“This program will save hundreds of thousands of lives—both dogs and humans,” said Kate Atema, IFAW Director of Companion Animals Programs.
IFAW is supporting the initiative which is being led by the World Society for the Protection of Animals (WSPA), working with the Bali Animal Welfare Association (BAWA) and also using the expertise of IFAW’s Bali-based team, Indonesian Animal Welfare (InAW).
“No longer will dogs be randomly killed following an outbreak of rabies,” said Atema. “This is a vital first step towards eliminating the disease from Bali by 2012. The government should be commended for embracing vaccination as a more effective and humane approach to controlling rabies.”
In order to control rabies across the island, the vaccination program must roll out rapidly.
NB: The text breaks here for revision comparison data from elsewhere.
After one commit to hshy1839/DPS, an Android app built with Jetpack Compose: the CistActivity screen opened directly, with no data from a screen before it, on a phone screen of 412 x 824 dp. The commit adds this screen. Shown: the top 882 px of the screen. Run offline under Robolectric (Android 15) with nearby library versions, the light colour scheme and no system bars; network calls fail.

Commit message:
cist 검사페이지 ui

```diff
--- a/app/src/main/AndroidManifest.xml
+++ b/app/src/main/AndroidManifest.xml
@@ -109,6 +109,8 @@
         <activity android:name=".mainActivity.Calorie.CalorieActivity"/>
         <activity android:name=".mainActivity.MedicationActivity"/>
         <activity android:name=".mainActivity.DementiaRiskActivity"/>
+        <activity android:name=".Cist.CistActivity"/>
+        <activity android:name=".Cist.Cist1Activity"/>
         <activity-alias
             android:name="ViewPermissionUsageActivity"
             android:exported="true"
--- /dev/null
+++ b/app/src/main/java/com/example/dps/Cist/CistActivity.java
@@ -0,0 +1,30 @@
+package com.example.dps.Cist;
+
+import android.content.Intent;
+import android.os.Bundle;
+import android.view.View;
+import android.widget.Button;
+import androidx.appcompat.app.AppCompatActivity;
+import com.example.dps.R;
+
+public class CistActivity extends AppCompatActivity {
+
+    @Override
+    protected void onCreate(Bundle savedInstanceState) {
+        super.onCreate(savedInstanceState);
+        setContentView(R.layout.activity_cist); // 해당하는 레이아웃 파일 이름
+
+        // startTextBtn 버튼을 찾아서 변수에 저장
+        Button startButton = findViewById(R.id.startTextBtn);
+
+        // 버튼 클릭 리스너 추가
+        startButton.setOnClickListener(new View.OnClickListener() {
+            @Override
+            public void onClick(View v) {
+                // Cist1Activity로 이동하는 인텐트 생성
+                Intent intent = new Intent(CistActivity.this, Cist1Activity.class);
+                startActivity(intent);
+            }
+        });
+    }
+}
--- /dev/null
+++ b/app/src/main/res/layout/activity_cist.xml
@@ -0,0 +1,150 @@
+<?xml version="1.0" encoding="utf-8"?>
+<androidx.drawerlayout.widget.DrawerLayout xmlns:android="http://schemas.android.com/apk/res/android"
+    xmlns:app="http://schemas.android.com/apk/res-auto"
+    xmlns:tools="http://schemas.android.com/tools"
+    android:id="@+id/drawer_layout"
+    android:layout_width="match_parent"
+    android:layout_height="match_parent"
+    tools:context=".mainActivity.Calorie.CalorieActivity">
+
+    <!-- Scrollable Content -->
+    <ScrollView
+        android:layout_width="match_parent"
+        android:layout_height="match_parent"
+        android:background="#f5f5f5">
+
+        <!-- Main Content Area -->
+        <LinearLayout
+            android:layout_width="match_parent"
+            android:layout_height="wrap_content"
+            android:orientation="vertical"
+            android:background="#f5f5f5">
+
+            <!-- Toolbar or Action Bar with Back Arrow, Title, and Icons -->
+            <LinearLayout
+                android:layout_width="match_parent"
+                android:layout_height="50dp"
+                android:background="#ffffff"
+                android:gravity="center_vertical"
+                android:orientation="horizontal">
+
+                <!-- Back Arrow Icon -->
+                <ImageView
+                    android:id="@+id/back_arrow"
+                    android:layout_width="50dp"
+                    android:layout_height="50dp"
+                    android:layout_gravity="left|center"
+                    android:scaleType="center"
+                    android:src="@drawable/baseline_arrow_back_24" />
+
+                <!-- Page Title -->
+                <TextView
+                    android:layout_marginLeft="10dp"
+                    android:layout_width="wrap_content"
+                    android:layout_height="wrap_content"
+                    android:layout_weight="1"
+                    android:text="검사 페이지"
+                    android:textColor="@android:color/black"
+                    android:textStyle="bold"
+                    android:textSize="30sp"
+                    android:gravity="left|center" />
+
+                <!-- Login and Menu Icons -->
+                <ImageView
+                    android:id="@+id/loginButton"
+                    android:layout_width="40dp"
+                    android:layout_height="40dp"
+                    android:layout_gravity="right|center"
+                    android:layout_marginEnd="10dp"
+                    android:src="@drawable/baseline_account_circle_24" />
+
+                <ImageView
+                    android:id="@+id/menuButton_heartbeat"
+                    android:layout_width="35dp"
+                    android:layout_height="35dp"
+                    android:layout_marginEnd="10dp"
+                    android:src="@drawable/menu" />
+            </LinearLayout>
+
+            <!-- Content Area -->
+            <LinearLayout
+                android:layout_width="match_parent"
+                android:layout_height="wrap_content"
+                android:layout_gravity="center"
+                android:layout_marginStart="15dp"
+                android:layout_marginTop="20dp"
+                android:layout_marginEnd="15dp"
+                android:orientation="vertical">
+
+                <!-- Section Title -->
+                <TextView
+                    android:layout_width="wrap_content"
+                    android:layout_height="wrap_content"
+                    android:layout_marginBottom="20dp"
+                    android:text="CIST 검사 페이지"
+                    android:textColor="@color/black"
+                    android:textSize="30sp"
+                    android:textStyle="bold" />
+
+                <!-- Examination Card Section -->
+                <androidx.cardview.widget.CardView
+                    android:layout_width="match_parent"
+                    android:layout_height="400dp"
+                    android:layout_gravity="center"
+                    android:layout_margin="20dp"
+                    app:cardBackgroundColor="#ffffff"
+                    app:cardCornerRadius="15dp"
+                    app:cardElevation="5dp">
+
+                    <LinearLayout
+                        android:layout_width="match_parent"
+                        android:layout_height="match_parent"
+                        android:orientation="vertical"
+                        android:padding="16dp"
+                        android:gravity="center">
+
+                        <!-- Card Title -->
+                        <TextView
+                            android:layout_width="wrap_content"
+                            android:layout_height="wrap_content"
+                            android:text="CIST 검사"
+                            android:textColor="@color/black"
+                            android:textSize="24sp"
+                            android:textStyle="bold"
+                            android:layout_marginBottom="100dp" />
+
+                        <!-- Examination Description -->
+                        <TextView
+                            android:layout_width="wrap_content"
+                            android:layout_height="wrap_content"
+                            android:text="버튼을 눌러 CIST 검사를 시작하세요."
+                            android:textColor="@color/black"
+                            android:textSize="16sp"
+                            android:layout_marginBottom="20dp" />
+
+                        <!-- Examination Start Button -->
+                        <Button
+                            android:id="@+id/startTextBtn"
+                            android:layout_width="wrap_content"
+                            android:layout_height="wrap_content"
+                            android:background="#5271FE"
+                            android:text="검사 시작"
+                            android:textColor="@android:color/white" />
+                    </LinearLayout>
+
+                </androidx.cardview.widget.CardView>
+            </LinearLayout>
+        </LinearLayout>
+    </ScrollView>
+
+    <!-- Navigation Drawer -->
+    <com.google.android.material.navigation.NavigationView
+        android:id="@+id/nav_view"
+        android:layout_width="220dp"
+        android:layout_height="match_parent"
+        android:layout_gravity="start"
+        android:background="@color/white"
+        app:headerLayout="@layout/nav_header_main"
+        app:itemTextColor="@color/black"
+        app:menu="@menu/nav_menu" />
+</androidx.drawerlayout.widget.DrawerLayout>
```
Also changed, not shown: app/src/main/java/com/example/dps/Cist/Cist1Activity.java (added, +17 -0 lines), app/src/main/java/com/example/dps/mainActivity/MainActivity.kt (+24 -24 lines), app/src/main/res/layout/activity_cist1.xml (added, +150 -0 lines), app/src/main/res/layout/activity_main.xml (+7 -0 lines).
The program aims to vaccinate at least 70% of the island’s dogs within six months by simultaneously deploying up to 12 teams of 8 to 10 expert animal handlers, veterinarians and educators.
Bali, which was considered rabies-free until an outbreak of the disease in 2008, has a large unvaccinated roaming dog population which can spread the disease quickly. Humans can contract the disease from a bite by an infected dog, and infection is nearly 100% fatal if not treated immediately. The rapid spread of rabies has caused the death of hundreds of Balinese and led to widespread fear and indiscriminate dog killing.
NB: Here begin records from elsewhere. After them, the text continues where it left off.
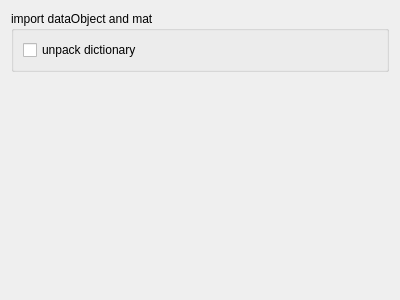
First picture: the form in Qitom/ui/widgetPropWorkspaceUnpack.ui, repository itom-project/itom, before the edit.
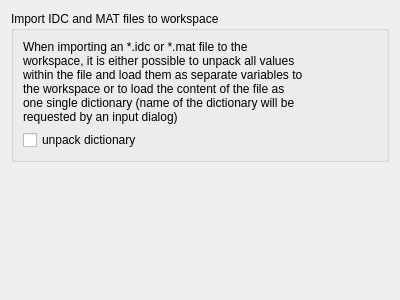
Second picture: the form after the edit.

Commit message: further improvements for packed or unpacked import of idc or mat files

Diff of the .ui file:
```diff
--- a/Qitom/ui/widgetPropWorkspaceUnpack.ui
+++ b/Qitom/ui/widgetPropWorkspaceUnpack.ui
@@ -17,16 +17,26 @@
    <item row="0" column="0">
     <widget class="QGroupBox" name="groupBox">
      <property name="title">
-      <string>import dataObject and mat</string>
+      <string>Import IDC and MAT files to workspace</string>
      </property>
      <layout class="QGridLayout" name="gridLayout">
-      <item row="0" column="0" colspan="2">
+      <item row="1" column="0" colspan="2">
        <widget class="QCheckBox" name="checkBoxUnpackDictionary">
         <property name="text">
          <string>unpack dictionary</string>
         </property>
        </widget>
       </item>
+      <item row="0" column="0">
+       <widget class="QLabel" name="label">
+        <property name="text">
+         <string>When importing an *.idc or *.mat file to the workspace, it is either possible to unpack all values within the file and load them as separate variables to the workspace or to load the content of the file as one single dictionary (name of the dictionary will be requested by an input dialog)</string>
+        </property>
+        <property name="wordWrap">
+         <bool>true</bool>
+        </property>
+       </widget>
+      </item>
      </layout>
     </widget>
    </item>
```
The commit also changes 2 other files.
“Culling dogs does not eliminate rabies in the long-term,” said Atema. “The only recognized strategy for the elimination of rabies, according to the WHO (World Health Organization) is a comprehensive vaccination program coupled with public education.”
The project has been made possible by a generous donation of nearly all the necessary rabies vaccines from AusAid (the Australian Government’s overseas aid program). IFAW has committed a significant financial contribution to this project. WSPA/BAWA and the Balinese government are responsible for the project’s implementation, including organizing and training vaccination teams, training for local authorities, and public education.
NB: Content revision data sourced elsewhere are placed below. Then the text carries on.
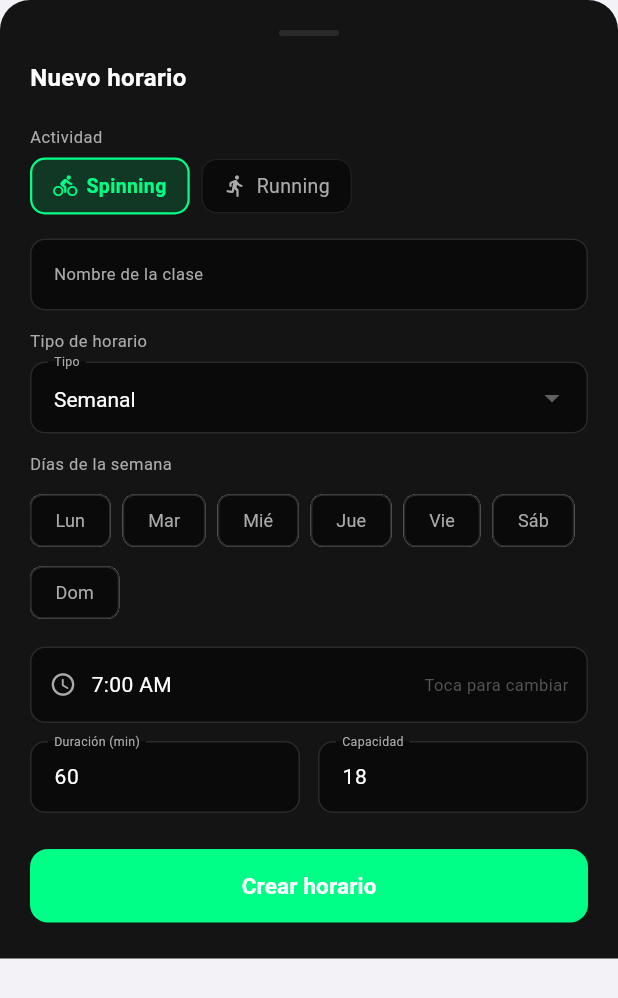
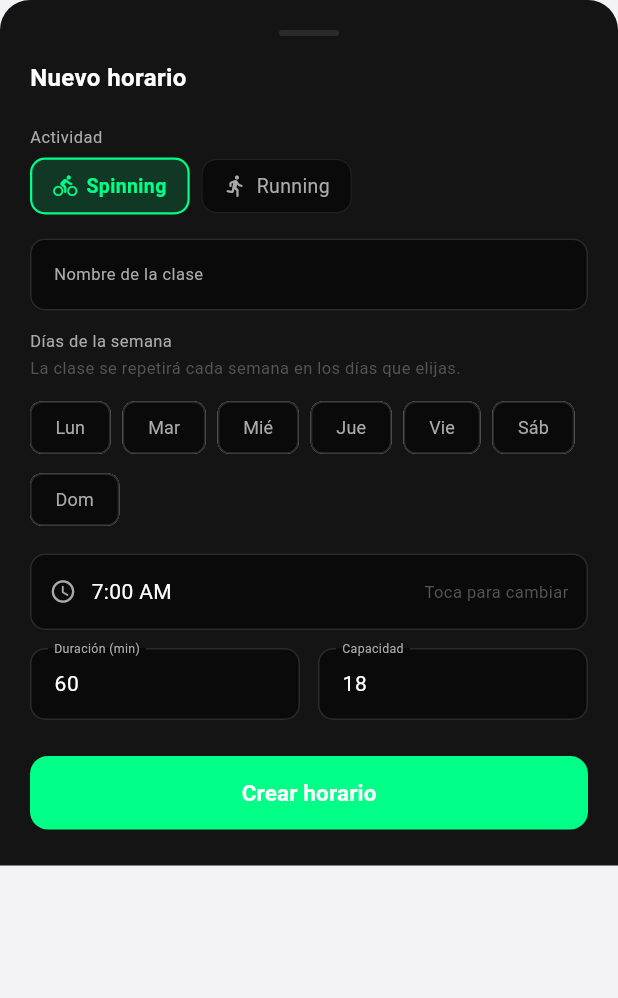
Before and after one commit to vallejoj203k/Mega_vital, a Flutter app: the _ScheduleFormSheet widget shown alone on an empty page, opened directly with empty values, after a tap on "Crear horario", on a phone screen of 412 x 824 dp. Shown: the top 998 px of the screen. Run offline on Flutter 3.47's test engine with Material 3 defaults, Android fonts, the phone set to English and light mode, and no system bars; our stand-ins replace image_picker, share_plus, shared_preferences, supabase_flutter, video_player; missing offline and left inert: video_compress; accounts and stored records are empty; network calls fail.

Commit message:
Simplify class scheduling: weekly recurrence on selected weekdays only

```diff
--- a/lib/presentation/screens/admin/admin_panel_screen.dart
+++ b/lib/presentation/screens/admin/admin_panel_screen.dart
@@ -2644,16 +2644,22 @@ class _ScheduleFormSheetState extends State<_ScheduleFormSheet> {
   void _submit() {
     final name = _nameCtrl.text.trim();
     if (name.isEmpty) return;
+    if (_daysOfWeek.isEmpty) {
+      ScaffoldMessenger.of(context).showSnackBar(const SnackBar(
+        content: Text('Selecciona al menos un día de la semana.'),
+        backgroundColor: AppColors.error,
+        behavior: SnackBarBehavior.floating,
+      ));
+      return;
+    }
 
     final schedule = ClassSchedule(
       id:              widget.editing?.id ?? '',
       activity:        _activity,
       name:            name,
-      scheduleType:    _scheduleType,
+      scheduleType:    'weekly', // siempre semanal en los días elegidos
       daysOfWeek:      _daysOfWeek.toList()..sort(),
-      dayOfMonth:      _scheduleType == 'monthly'
-                         ? int.tryParse(_domCtrl.text)
-                         : null,
+      dayOfMonth:      null,
       timeOfDay:       _time,
       durationMinutes: int.tryParse(_durationCtrl.text) ?? 60,
       capacity:        int.tryParse(_capacityCtrl.text) ?? 18,
@@ -2719,30 +2725,14 @@ class _ScheduleFormSheetState extends State<_ScheduleFormSheet> {
           ),
           const SizedBox(height: 12),
 
-          // Tipo de horario
-          Text('Tipo de horario', style: AppTextStyles.caption.copyWith(
-              color: AppColors.textSecondary)),
-          const SizedBox(height: 6),
-          DropdownButtonFormField<String>(
-            value: _scheduleType,
-            dropdownColor: AppColors.surface,
-            style: AppTextStyles.bodyMedium.copyWith(color: AppColors.textPrimary),
-            decoration: _inputDecoration('Tipo'),
-            items: const [
-              DropdownMenuItem(value: 'daily',   child: Text('Diario')),
-              DropdownMenuItem(value: 'weekly',  child: Text('Semanal')),
-              DropdownMenuItem(value: 'monthly', child: Text('Mensual')),
-              DropdownMenuItem(value: 'custom',  child: Text('Personalizado')),
-            ],
-            onChanged: (v) => setState(() => _scheduleType = v!),
-          ),
-          const SizedBox(height: 12),
-
-          // Días de semana (weekly / custom)
-          if (_scheduleType == 'weekly' || _scheduleType == 'custom') ...[
+          // Días de la semana — la clase se repite cada semana en estos días
           Text('Días de la semana', style: AppTextStyles.caption.copyWith(
               color: AppColors.textSecondary)),
-            const SizedBox(height: 6),
+          const SizedBox(height: 2),
+          Text('La clase se repetirá cada semana en los días que elijas.',
+              style: AppTextStyles.caption.copyWith(
+                  color: AppColors.textMuted, fontSize: 11)),
+          const SizedBox(height: 8),
           Wrap(
             spacing: 8,
             children: List.generate(7, (i) {
@@ -2770,18 +2760,6 @@ class _ScheduleFormSheetState extends State<_ScheduleFormSheet> {
             }),
           ),
           const SizedBox(height: 12),
-          ],
-
-          // Día del mes (monthly)
-          if (_scheduleType == 'monthly') ...[
-            TextField(
-              controller: _domCtrl,
-              keyboardType: TextInputType.number,
-              style: AppTextStyles.bodyMedium.copyWith(color: AppColors.textPrimary),
-              decoration: _inputDecoration('Día del mes (1–28)'),
-            ),
-            const SizedBox(height: 12),
-          ],
 
           // Hora
           GestureDetector(
--- a/pubspec.yaml
+++ b/pubspec.yaml
@@ -1,7 +1,7 @@
 name: mega_vital
 description: Mega Vital - Professional Gym & Wellness App
 publish_to: 'none'
-version: 1.0.10+34
+version: 1.0.10+35
 
 environment:
   sdk: '>=3.0.0 <4.0.0'
```
Lines whose indentation alone changed are shown as unchanged.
Bali has nine regencies: Buleleng, Jembrana, Tabanan, Badung, Bangli, Karangasem, Denpasar, Klungkung and Gianyar.
BAWA has already completed a successful pilot vaccinaton program this year in Gianyar and Bangli. This program aims to reach more than 70 per cent of the dogs in the remaining regencies within 6 months.